For parents, the tension between visibility and safety is especially challenging to navigate, since any risk to ourselves is also a risk to our children. Most LGBTQ parents grapple with wanting our children to be proud of their families while not wanting them to experience the hardships we’ve gone through to achieve and maintain visibility. We know they will have to make their own compromises throughout their lives, both as the product of LGBTQ families, and with regard to how that background intersects with other facets of their identities. Cheltenham’s child, for instance, is gender nonconforming. “So it’s even more important for our family to keep in mind that not everyone is OK with bi parents, and we’re working on that, just like not everyone celebrates our boy who wears dresses,” she said.
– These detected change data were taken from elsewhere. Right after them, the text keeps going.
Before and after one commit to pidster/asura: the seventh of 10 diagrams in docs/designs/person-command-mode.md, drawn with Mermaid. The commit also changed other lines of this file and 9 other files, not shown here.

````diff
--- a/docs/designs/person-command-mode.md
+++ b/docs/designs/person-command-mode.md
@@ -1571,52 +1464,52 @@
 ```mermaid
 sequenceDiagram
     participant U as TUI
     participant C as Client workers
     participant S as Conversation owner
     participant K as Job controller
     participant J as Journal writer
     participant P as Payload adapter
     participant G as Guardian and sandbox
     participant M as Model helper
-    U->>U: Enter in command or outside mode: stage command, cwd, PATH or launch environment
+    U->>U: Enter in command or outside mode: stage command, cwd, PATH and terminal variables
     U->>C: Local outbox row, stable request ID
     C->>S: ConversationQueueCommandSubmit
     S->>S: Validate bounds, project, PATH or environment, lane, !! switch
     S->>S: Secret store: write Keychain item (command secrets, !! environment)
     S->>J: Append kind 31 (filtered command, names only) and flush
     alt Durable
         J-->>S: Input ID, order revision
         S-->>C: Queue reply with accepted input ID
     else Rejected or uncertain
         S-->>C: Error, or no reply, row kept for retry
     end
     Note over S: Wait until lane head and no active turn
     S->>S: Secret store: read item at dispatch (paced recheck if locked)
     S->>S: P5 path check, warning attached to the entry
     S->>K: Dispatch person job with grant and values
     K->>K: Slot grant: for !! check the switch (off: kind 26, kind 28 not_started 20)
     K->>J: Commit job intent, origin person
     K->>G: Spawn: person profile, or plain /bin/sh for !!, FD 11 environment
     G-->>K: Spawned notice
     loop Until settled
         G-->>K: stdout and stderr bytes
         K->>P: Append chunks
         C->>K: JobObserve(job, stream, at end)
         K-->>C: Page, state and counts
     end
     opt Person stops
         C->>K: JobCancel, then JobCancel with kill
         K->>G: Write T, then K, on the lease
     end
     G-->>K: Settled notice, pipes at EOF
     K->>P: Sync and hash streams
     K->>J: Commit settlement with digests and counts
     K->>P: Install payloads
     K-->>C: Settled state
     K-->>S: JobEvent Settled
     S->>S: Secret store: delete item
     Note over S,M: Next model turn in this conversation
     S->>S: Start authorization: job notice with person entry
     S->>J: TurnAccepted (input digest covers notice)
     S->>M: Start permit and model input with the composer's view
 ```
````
But at the same time, in a political climate that isn’t always affirming to fluidity, to nuance, to ambiguity or plurality, many bisexual parents feel especially well-equipped to create homes where children are free to explore their identities. My friend Otter is a pansexual mom (pansexuality, or attraction to people regardless of gender, is a distinct identity from bisexuality, but is considered part of the bi community). She said she prioritizes teaching her daughter “that people are not staticyou don’t reach a point where you settle into a particular way of being and then cease to grow and change.”

André said her preschool-age children don’t understand the word “bisexual” yet, but that she tries to teach them “bisexual values and worldviews,” like that they might grow up to love people of any gender: “A commitment to honoring family diversity is part of my bisexual feminism.”

Kate’s son has dealt with teasing from his classmates for liking princesses and the color pink, but she said it doesn’t faze him, “because I’ve taught him that people like what they like and that’s never bad.”

Ka’ahumanu said that in her experience, for bisexual parents, “there’s not so much rigidity about who your child is going to be.” When her own daughter, after years of participating in LGBTQ events, came out as bisexual—during a public panel on which they were both speaking—she felt proud to have helped create a safe space in which to do so. “There was a community, and she was part of building that community.”

Ka’ahumanu marched with her bisexual daughter and her 10-year-old granddaughter in the Women’s March this past January. To her, there is no tension between her orientation and her role as a parent and grandparent. “I’m out to my granddaughter as bisexual and it was no big deal,” she said. “There was nothing wrong about it, or weird about it. It was just love.”